Having stated the applicable rule, we now must determine whether it applies to Mr. Worley so as to toll the commencement of the running of the statute of limitations under the facts of this case. The circuit court found that Mr. Worley was sane from May 28, the day of his injury, through June 3. The court based this finding of fact on nursing notes that consistently reported during this time that Mr. Worley was alert, oriented, and cooperative. We find that the circuit court did not err in finding that Mr. Worley was sane on May 28 and May 29. However, we find clear error in the court's finding that Mr. Worley remained sane from May 29 through June 3.
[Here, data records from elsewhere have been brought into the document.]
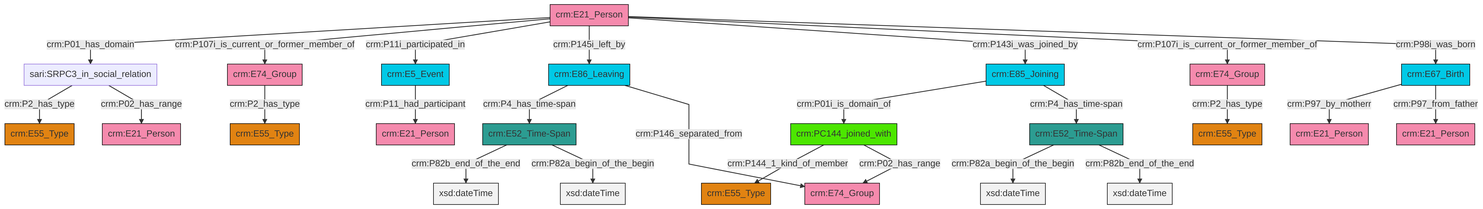
swiss-art-research-net/reference-data-models keeps this Mermaid diagram as et/personCSV/ttl/mmd/png/Person_Actor_Relations.png. Above is the earlier version. Its source is kept beside it as et/personCSV/ttl/mmd/Person_Actor_Relations.ttl.mmd.
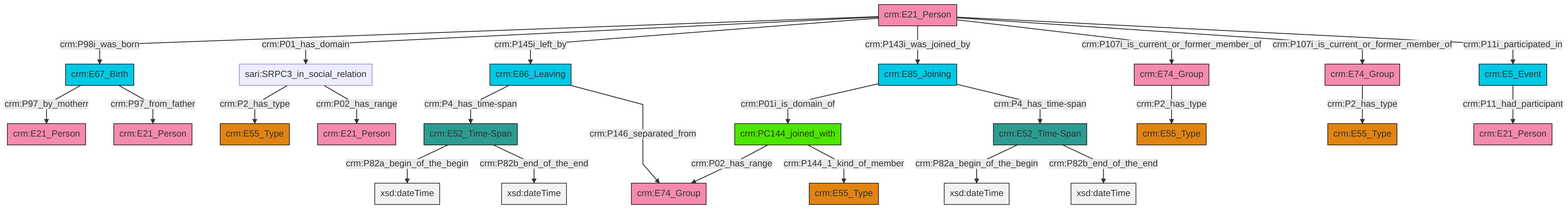
After the change.

Diff of the diagram source:
```diff
@@ -13,27 +13,27 @@
 classDef PC_Classes fill:#4ce600, stroke:#000000;
 classDef Multi fill:#cccccc,stroke:#000000;
 
-0["crm:E86_Leaving"]:::Temporal_Entity -->|crm:P4_has_time-span| 1["crm:E52_Time-Span"]:::Time-Span
-4["crm:E74_Group"]:::Actor -->|crm:P2_has_type| 2["crm:E55_Type"]:::Type
-6["crm:E21_Person"]:::Actor -->|crm:P01_has_domain| 7["sari:SRPC3_in_social_relation"]:::Default
-8["crm:E67_Birth"]:::Temporal_Entity -->|crm:P97_by_motherr| 10["crm:E21_Person"]:::Actor
-6["crm:E21_Person"]:::Actor -->|crm:P107i_is_current_or_former_member_of| 4["crm:E74_Group"]:::Actor
-13["crm:E74_Group"]:::Actor -->|crm:P2_has_type| 14["crm:E55_Type"]:::Type
-17["crm:E5_Event"]:::Temporal_Entity -->|crm:P11_had_participant| 18["crm:E21_Person"]:::Actor
-1["crm:E52_Time-Span"]:::Time-Span -->|crm:P82b_end_of_the_end| 19[xsd:dateTime]:::Literal
-22["crm:PC144_joined_with"]:::PC_Classes -->|crm:P144_1_kind_of_member| 15["crm:E55_Type"]:::Type
-23["crm:E85_Joining"]:::Temporal_Entity -->|crm:P01i_is_domain_of| 22["crm:PC144_joined_with"]:::PC_Classes
-6["crm:E21_Person"]:::Actor -->|crm:P11i_participated_in| 17["crm:E5_Event"]:::Temporal_Entity
-24["crm:E52_Time-Span"]:::Time-Span -->|crm:P82a_begin_of_the_begin| 25[xsd:dateTime]:::Literal
-6["crm:E21_Person"]:::Actor -->|crm:P145i_left_by| 0["crm:E86_Leaving"]:::Temporal_Entity
-6["crm:E21_Person"]:::Actor -->|crm:P143i_was_joined_by| 23["crm:E85_Joining"]:::Temporal_Entity
-22["crm:PC144_joined_with"]:::PC_Classes -->|crm:P02_has_range| 26["crm:E74_Group"]:::Actor
-1["crm:E52_Time-Span"]:::Time-Span -->|crm:P82a_begin_of_the_begin| 39[xsd:dateTime]:::Literal
-24["crm:E52_Time-Span"]:::Time-Span -->|crm:P82b_end_of_the_end| 40[xsd:dateTime]:::Literal
-7["sari:SRPC3_in_social_relation"]:::Default -->|crm:P2_has_type| 32["crm:E55_Type"]:::Type
-0["crm:E86_Leaving"]:::Temporal_Entity -->|crm:P146_separated_from| 26["crm:E74_Group"]:::Actor
-6["crm:E21_Person"]:::Actor -->|crm:P107i_is_current_or_former_member_of| 13["crm:E74_Group"]:::Actor
-6["crm:E21_Person"]:::Actor -->|crm:P98i_was_born| 8["crm:E67_Birth"]:::Temporal_Entity
-8["crm:E67_Birth"]:::Temporal_Entity -->|crm:P97_from_father| 20["crm:E21_Person"]:::Actor
-23["crm:E85_Joining"]:::Temporal_Entity -->|crm:P4_has_time-span| 24["crm:E52_Time-Span"]:::Time-Span
-7["sari:SRPC3_in_social_relation"]:::Default -->|crm:P02_has_range| 34["crm:E21_Person"]:::Actor
+4["crm:E21_Person"]:::Actor -->|crm:P98i_was_born| 5["crm:E67_Birth"]:::Temporal_Entity
+4["crm:E21_Person"]:::Actor -->|crm:P01_has_domain| 8["sari:SRPC3_in_social_relation"]:::Default
+4["crm:E21_Person"]:::Actor -->|crm:P145i_left_by| 9["crm:E86_Leaving"]:::Temporal_Entity
+4["crm:E21_Person"]:::Actor -->|crm:P143i_was_joined_by| 6["crm:E85_Joining"]:::Temporal_Entity
+14["crm:PC144_joined_with"]:::PC_Classes -->|crm:P02_has_range| 0["crm:E74_Group"]:::Actor
+15["crm:E52_Time-Span"]:::Time-Span -->|crm:P82a_begin_of_the_begin| 16[xsd:dateTime]:::Literal
+20["crm:E52_Time-Span"]:::Time-Span -->|crm:P82a_begin_of_the_begin| 21[xsd:dateTime]:::Literal
+8["sari:SRPC3_in_social_relation"]:::Default -->|crm:P2_has_type| 22["crm:E55_Type"]:::Type
+4["crm:E21_Person"]:::Actor -->|crm:P107i_is_current_or_former_member_of| 24["crm:E74_Group"]:::Actor
+15["crm:E52_Time-Span"]:::Time-Span -->|crm:P82b_end_of_the_end| 25[xsd:dateTime]:::Literal
+20["crm:E52_Time-Span"]:::Time-Span -->|crm:P82b_end_of_the_end| 26[xsd:dateTime]:::Literal
+2["crm:E74_Group"]:::Actor -->|crm:P2_has_type| 18["crm:E55_Type"]:::Type
+6["crm:E85_Joining"]:::Temporal_Entity -->|crm:P01i_is_domain_of| 14["crm:PC144_joined_with"]:::PC_Classes
+29["crm:E5_Event"]:::Temporal_Entity -->|crm:P11_had_participant| 10["crm:E21_Person"]:::Actor
+4["crm:E21_Person"]:::Actor -->|crm:P107i_is_current_or_former_member_of| 2["crm:E74_Group"]:::Actor
+4["crm:E21_Person"]:::Actor -->|crm:P11i_participated_in| 29["crm:E5_Event"]:::Temporal_Entity
+6["crm:E85_Joining"]:::Temporal_Entity -->|crm:P4_has_time-span| 15["crm:E52_Time-Span"]:::Time-Span
+5["crm:E67_Birth"]:::Temporal_Entity -->|crm:P97_by_motherr| 12["crm:E21_Person"]:::Actor
+24["crm:E74_Group"]:::Actor -->|crm:P2_has_type| 34["crm:E55_Type"]:::Type
+5["crm:E67_Birth"]:::Temporal_Entity -->|crm:P97_from_father| 30["crm:E21_Person"]:::Actor
+8["sari:SRPC3_in_social_relation"]:::Default -->|crm:P02_has_range| 32["crm:E21_Person"]:::Actor
+9["crm:E86_Leaving"]:::Temporal_Entity -->|crm:P4_has_time-span| 20["crm:E52_Time-Span"]:::Time-Span
+9["crm:E86_Leaving"]:::Temporal_Entity -->|crm:P146_separated_from| 0["crm:E74_Group"]:::Actor
+14["crm:PC144_joined_with"]:::PC_Classes -->|crm:P144_1_kind_of_member| 27["crm:E55_Type"]:::Type
```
This Court's review of the evidence presented below indicates that Dr. Russell I. Voltin, the Appellees' expert, testified that while there is no objective evidence of mental illness on May 28 and May 29, [f]rom . . . May 30th through June 28th, it is likely that [Mr. Worley] was experiencing significant sequelae from his fall that would have impacted on his ability to appreciate his situation. On cross-examination, Dr. Voltin reiterated his position that on May 30, Mr. Worley was at least of significantly impaired capacity to maintain acceptable levels of functioning in areas of intellect, emotion, and physical well-being. Based on this credible evidence of record, we find that Mr. Worley's mental illness began approximately on May 30 rather than on June 3.
Thus, we find from the evidence that Mr. Worley was sane on May 28, the day of his injury, and the following day. If we discount the day of injury, which was a Sunday, as a day on which Mr. Worley could have asserted his legal rights, we are left with May 29. The evidence reveals that on May 29, Mr. Worley was in pain and being treated with morphine. Due to these circumstances, we believe that it would be unreasonable to expect Mr. Worley to initiate the enforcement of his legal rights on May 29. As noted above, Mr. Worley's mental condition began to deteriorate on May 30. Therefore, we conclude from the evidence that the interval between Mr. Worley's injury and the resulting mental incompetence was so brief that Mr. Worley could not reasonably have taken steps to enforce his legal rights during that period. Accordingly, we find that the circuit court erred in finding that Mr. Worley's mental illness did not toll the commencement of the statute of limitations.
In its memorandum order, the circuit court found that Mr. Worley's level of
mental functioning continually changed during his course of treatment between June 4, 2000,
and his release from the hospital on July 10, 2000. However, the court did not make a
finding as to when Mr. Worley became sane under W.Va. Code § 55-2-15. The statute
provides that the statute of limitations commences to run after the insane person becomes
sane. Therefore, it is necessary to remand this case to the circuit court for a determination
of when Mr. Worley became sane. Once the circuit court makes this finding, it can then
make the ultimate determination whether the Appellants filed their complaint within two
years of the time that Mr. Worley regained his sanity.
Reversed and remanded.